Cryptococcus neoformans is an encapsulated opportunistic fungal pathogen that infects over one million people annually and kills over 600,000 individuals per year worldwide. Current treatments are inadequate with high rates of morbidity, mortality, and relapse despite expensive and toxic antifungal interventions. Cryptococcal glycans are crucial determinants of fungal survival and pathogenesis, making them attractive therapeutic targets. The activated donor molecules for synthesis of most glycoconjugates, including the polysaccharide capsule, are nucleotide sugars. These highly charged molecules are typically made in the cytosol and then transported by nucleotide sugar transporters (NSTs) into the secretory pathway, where most glycan biosynthesis occurs. Despite their key role in glycan synthesis, the identity and regulation of the complete set of cryptococcal NSTs remains unknown. This major gap in our knowledge severely limits our ability to manipulate critical biosynthetic processes in this important pathogen. The objective of this proposal is to determine the function of three novel nucleotide sugar transporters, designated NSTX, NSTH, and NSTG, which were identified by homology to known NSTs and have been implicated in fungal virulence. Deletion of these three NSTs markedly reduces capsule synthesis and results in considerable temperature and stress sensitivity. The profound defects in the ability of nstX and nstH mutants to establish infection in mice, furthermore, make these transporters an attractive target for drug discovery.
In Aim 1, I will determine the substrate(s) of each of these NSTs using two complementary approaches. I will directly assay transport of radiolabeled nucleotide sugars into the secretory pathway with semi-intact cryptococcal cells. I will also compare glycoconjugate composition of wild-type and mutant cells to determine potential substrates.
In Aim 2, I will investigate the mechanism underlying the decreased virulence of the deletion strains. I will examine macrophage phagocytosis and clearance in vitro, and define the dynamics of infection in vivo for each mutant. This work will advance our understanding of glycan biosynthesis and its requirement for virulence. It will thereby set the stage for further studies of fundamental glycobiology, cryptococcal biology and pathogenesis, and potential antifungal agent discovery.

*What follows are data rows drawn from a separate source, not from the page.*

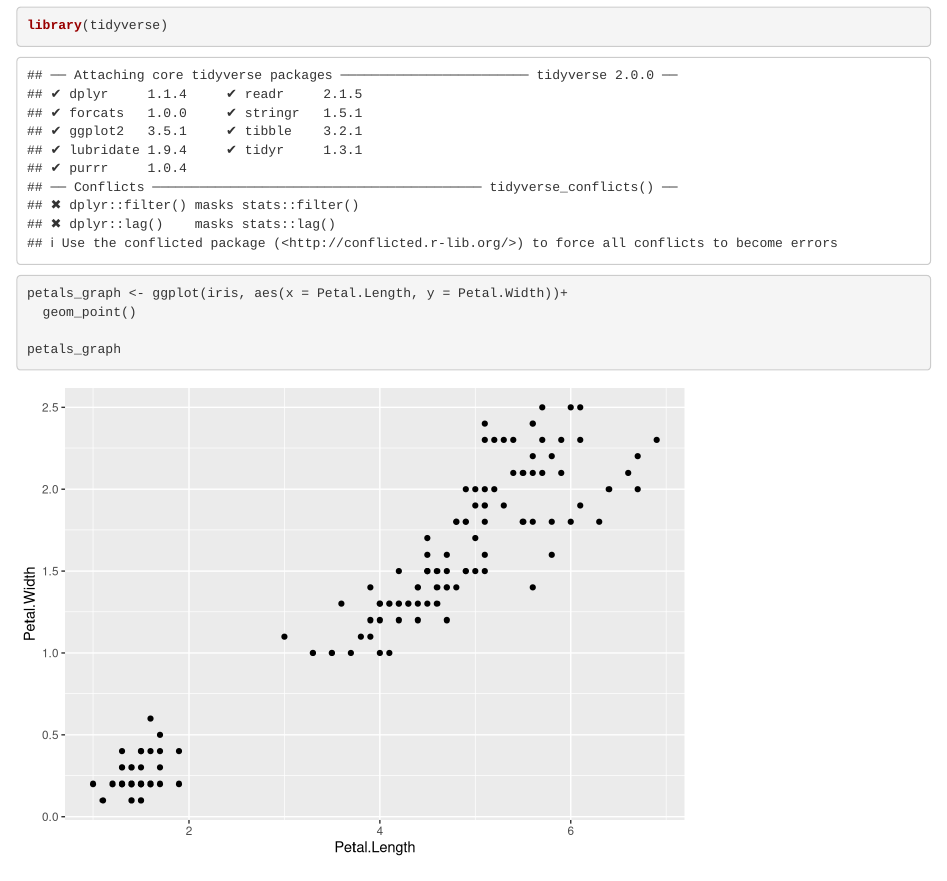
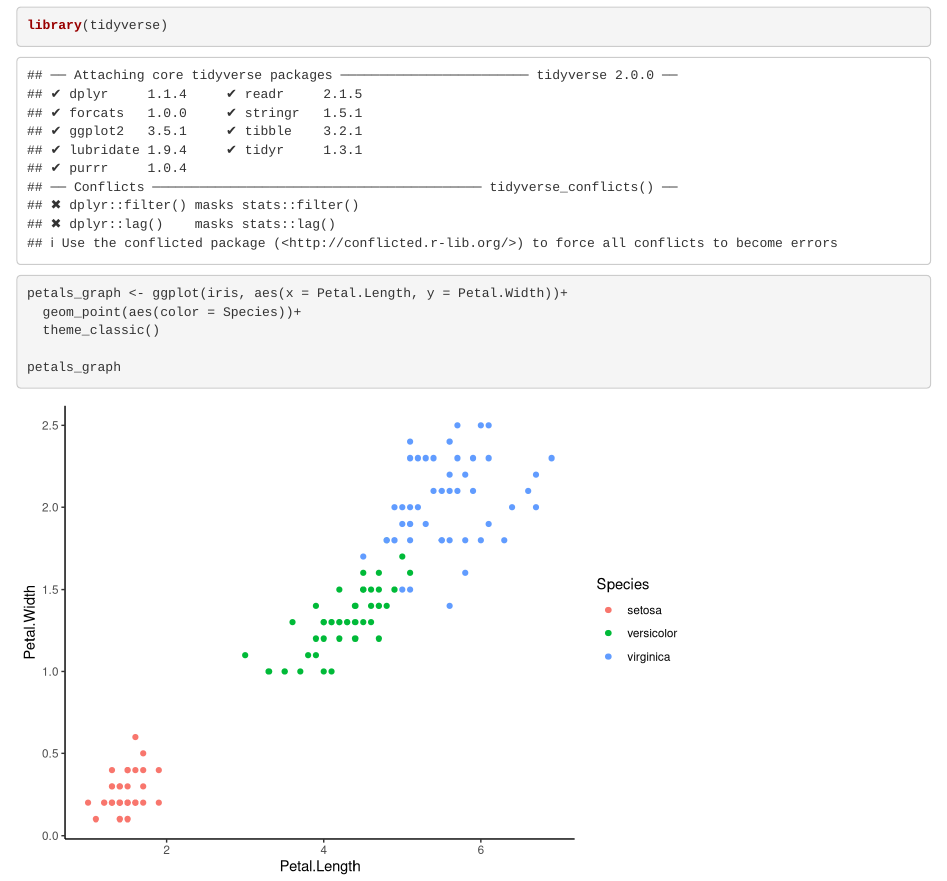
Before and after one commit to tdjagadeesh/iris-graphs-tara, an R Markdown document (iris-graphs-tara.Rmd): the page in a window 1100 px wide, from 120 px down. Rendered offline with R 4.5, knitr and Pandoc, with nearby package versions.

Commit message:
Changed color and theme

```diff
--- a/iris-graphs-tara.Rmd
+++ b/iris-graphs-tara.Rmd
@@ -14,7 +14,8 @@ knitr::opts_chunk$set(echo = TRUE)
 library(tidyverse)
 
 petals_graph <- ggplot(iris, aes(x = Petal.Length, y = Petal.Width))+
-  geom_point()
+  geom_point(aes(color = Species))+
+  theme_classic()
 
 petals_graph
 
```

Public Health Relevance

Cryptococcus neoformans is an opportunistic fungal pathogen that infects over one million people annually, killing over 600,000 of these individuals worldwide. Glycans are crucial determinants of cryptococcal homeostasis and pathogenesis, but our ability to manipulate these carbohydrate structures is limited by our lack of knowledge about how they are synthesized. This proposal is designed to elucidate a key step in the synthesis of these important molecules, providing insight into fundamental glycobiology, cryptococcal biology and pathogenesis, and potential antifungal drug discovery.

Agency
National Institute of Health (NIH)
Institute
National Institute of Allergy and Infectious Diseases (NIAID)
Type
Individual Predoctoral NRSA for M.D./Ph.D. Fellowships (ADAMHA) (F30)
Project #
5F30AI120339-03
Application #
9439691
Study Section
Special Emphasis Panel (ZRG1)
Program Officer
Love, Dona
Project Start
2016-03-01
Project End
2019-02-28
Budget Start
2018-03-01
Budget End
2019-02-28
Support Year
3
Fiscal Year
2018
Total Cost
Indirect Cost
Name
Washington University
Department
Microbiology/Immun/Virology
Type
Schools of Medicine
DUNS #
068552207
City
Saint Louis
State
MO
Country
United States
Zip Code
63130
Li, Lucy X; Ashikov, Angel; Liu, Hong et al. (2017) Cryptococcus neoformans UGT1 encodes a UDP-Galactose/UDP-GalNAc transporter. Glycobiology 27:87-98